◆ Your goal
Below is a listing to repeat exactly, with its pictures left out.

◆ Source material
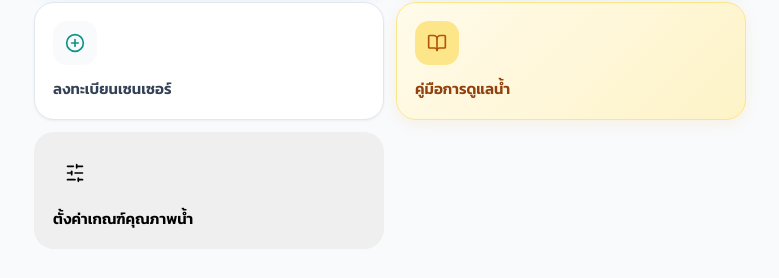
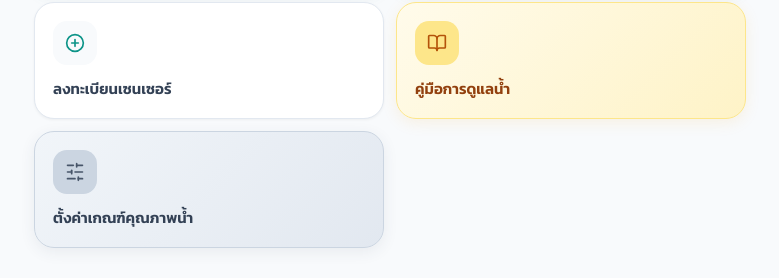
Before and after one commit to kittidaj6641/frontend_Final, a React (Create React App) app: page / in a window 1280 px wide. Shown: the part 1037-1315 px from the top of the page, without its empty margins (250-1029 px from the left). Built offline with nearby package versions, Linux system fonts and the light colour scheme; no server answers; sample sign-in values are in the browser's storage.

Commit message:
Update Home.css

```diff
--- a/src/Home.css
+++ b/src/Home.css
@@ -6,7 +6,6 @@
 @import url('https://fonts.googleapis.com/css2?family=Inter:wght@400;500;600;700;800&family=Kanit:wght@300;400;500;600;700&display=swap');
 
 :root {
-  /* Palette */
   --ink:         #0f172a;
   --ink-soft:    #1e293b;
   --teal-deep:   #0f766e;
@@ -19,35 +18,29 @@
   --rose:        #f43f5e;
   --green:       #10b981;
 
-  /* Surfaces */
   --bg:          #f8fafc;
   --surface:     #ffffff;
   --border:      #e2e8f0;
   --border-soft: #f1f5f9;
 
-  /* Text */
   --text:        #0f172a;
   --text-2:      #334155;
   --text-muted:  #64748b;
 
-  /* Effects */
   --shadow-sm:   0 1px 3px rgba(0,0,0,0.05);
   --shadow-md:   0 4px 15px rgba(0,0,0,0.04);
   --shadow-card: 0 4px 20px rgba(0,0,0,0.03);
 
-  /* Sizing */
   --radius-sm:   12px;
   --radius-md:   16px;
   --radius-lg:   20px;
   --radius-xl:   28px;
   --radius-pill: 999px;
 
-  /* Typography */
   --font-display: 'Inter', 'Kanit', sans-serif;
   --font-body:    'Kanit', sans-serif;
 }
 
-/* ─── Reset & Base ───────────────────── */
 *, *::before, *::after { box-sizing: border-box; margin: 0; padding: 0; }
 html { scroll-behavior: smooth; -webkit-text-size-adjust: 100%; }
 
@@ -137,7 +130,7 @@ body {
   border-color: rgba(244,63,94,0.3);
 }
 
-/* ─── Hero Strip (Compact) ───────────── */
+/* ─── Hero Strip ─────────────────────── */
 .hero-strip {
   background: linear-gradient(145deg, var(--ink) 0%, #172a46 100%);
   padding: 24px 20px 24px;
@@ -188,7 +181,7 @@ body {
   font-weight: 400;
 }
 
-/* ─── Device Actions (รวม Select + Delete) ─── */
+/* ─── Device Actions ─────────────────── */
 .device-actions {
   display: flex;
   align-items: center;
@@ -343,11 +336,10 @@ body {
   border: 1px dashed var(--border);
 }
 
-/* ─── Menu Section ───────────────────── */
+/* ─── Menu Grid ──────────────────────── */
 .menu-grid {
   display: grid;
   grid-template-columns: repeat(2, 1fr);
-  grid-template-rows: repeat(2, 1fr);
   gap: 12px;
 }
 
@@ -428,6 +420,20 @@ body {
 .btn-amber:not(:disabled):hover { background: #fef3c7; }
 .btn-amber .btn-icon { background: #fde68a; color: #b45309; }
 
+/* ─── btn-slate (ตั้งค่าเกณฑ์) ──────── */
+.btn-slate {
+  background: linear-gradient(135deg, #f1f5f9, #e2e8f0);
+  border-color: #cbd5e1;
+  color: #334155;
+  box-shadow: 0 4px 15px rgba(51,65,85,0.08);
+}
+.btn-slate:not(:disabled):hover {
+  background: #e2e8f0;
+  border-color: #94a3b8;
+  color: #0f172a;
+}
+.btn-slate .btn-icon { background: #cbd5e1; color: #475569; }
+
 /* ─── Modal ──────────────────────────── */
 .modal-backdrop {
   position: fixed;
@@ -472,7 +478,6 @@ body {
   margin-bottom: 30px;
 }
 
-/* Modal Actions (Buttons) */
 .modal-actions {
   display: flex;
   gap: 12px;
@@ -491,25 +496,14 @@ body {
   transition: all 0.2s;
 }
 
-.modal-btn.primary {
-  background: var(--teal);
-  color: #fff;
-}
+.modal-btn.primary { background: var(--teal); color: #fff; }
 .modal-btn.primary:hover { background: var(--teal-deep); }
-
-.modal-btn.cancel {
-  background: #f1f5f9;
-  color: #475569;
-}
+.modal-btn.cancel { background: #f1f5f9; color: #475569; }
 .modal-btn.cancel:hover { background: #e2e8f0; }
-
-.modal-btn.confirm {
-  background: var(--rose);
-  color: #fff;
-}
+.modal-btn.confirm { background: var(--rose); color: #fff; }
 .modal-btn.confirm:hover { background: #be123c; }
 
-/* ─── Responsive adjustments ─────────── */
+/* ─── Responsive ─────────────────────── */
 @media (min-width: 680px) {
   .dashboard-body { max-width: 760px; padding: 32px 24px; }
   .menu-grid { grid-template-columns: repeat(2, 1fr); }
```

◆ Answer below
Before and after one commit to kittidaj6641/frontend_Final, a React (Create React App) app: page / in a window 1280 px wide. Shown: the part 1037-1315 px from the top of the page, without its empty margins (250-1029 px from the left). Built offline with nearby package versions, Linux system fonts and the light colour scheme; no server answers; sample sign-in values are in the browser's storage.

Commit message:
Update Home.css

```diff
--- a/src/Home.css
+++ b/src/Home.css
@@ -6,7 +6,6 @@
 @import url('https://fonts.googleapis.com/css2?family=Inter:wght@400;500;600;700;800&family=Kanit:wght@300;400;500;600;700&display=swap');
 
 :root {
-  /* Palette */
   --ink:         #0f172a;
   --ink-soft:    #1e293b;
   --teal-deep:   #0f766e;
@@ -19,35 +18,29 @@
   --rose:        #f43f5e;
   --green:       #10b981;
 
-  /* Surfaces */
   --bg:          #f8fafc;
   --surface:     #ffffff;
   --border:      #e2e8f0;
   --border-soft: #f1f5f9;
 
-  /* Text */
   --text:        #0f172a;
   --text-2:      #334155;
   --text-muted:  #64748b;
 
-  /* Effects */
   --shadow-sm:   0 1px 3px rgba(0,0,0,0.05);
   --shadow-md:   0 4px 15px rgba(0,0,0,0.04);
   --shadow-card: 0 4px 20px rgba(0,0,0,0.03);
 
-  /* Sizing */
   --radius-sm:   12px;
   --radius-md:   16px;
   --radius-lg:   20px;
   --radius-xl:   28px;
   --radius-pill: 999px;
 
-  /* Typography */
   --font-display: 'Inter', 'Kanit', sans-serif;
   --font-body:    'Kanit', sans-serif;
 }
 
-/* ─── Reset & Base ───────────────────── */
 *, *::before, *::after { box-sizing: border-box; margin: 0; padding: 0; }
 html { scroll-behavior: smooth; -webkit-text-size-adjust: 100%; }
 
@@ -137,7 +130,7 @@ body {
   border-color: rgba(244,63,94,0.3);
 }
 
-/* ─── Hero Strip (Compact) ───────────── */
+/* ─── Hero Strip ─────────────────────── */
 .hero-strip {
   background: linear-gradient(145deg, var(--ink) 0%, #172a46 100%);
   padding: 24px 20px 24px;
@@ -188,7 +181,7 @@ body {
   font-weight: 400;
 }
 
-/* ─── Device Actions (รวม Select + Delete) ─── */
+/* ─── Device Actions ─────────────────── */
 .device-actions {
   display: flex;
   align-items: center;
@@ -343,11 +336,10 @@ body {
   border: 1px dashed var(--border);
 }
 
-/* ─── Menu Section ───────────────────── */
+/* ─── Menu Grid ──────────────────────── */
 .menu-grid {
   display: grid;
   grid-template-columns: repeat(2, 1fr);
-  grid-template-rows: repeat(2, 1fr);
   gap: 12px;
 }
 
@@ -428,6 +420,20 @@ body {
 .btn-amber:not(:disabled):hover { background: #fef3c7; }
 .btn-amber .btn-icon { background: #fde68a; color: #b45309; }
 
+/* ─── btn-slate (ตั้งค่าเกณฑ์) ──────── */
+.btn-slate {
+  background: linear-gradient(135deg, #f1f5f9, #e2e8f0);
+  border-color: #cbd5e1;
+  color: #334155;
+  box-shadow: 0 4px 15px rgba(51,65,85,0.08);
+}
+.btn-slate:not(:disabled):hover {
+  background: #e2e8f0;
+  border-color: #94a3b8;
+  color: #0f172a;
+}
+.btn-slate .btn-icon { background: #cbd5e1; color: #475569; }
+
 /* ─── Modal ──────────────────────────── */
 .modal-backdrop {
   position: fixed;
@@ -472,7 +478,6 @@ body {
   margin-bottom: 30px;
 }
 
-/* Modal Actions (Buttons) */
 .modal-actions {
   display: flex;
   gap: 12px;
@@ -491,25 +496,14 @@ body {
   transition: all 0.2s;
 }
 
-.modal-btn.primary {
-  background: var(--teal);
-  color: #fff;
-}
+.modal-btn.primary { background: var(--teal); color: #fff; }
 .modal-btn.primary:hover { background: var(--teal-deep); }
-
-.modal-btn.cancel {
-  background: #f1f5f9;
-  color: #475569;
-}
+.modal-btn.cancel { background: #f1f5f9; color: #475569; }
 .modal-btn.cancel:hover { background: #e2e8f0; }
-
-.modal-btn.confirm {
-  background: var(--rose);
-  color: #fff;
-}
+.modal-btn.confirm { background: var(--rose); color: #fff; }
 .modal-btn.confirm:hover { background: #be123c; }
 
-/* ─── Responsive adjustments ─────────── */
+/* ─── Responsive ─────────────────────── */
 @media (min-width: 680px) {
   .dashboard-body { max-width: 760px; padding: 32px 24px; }
   .menu-grid { grid-template-columns: repeat(2, 1fr); }
```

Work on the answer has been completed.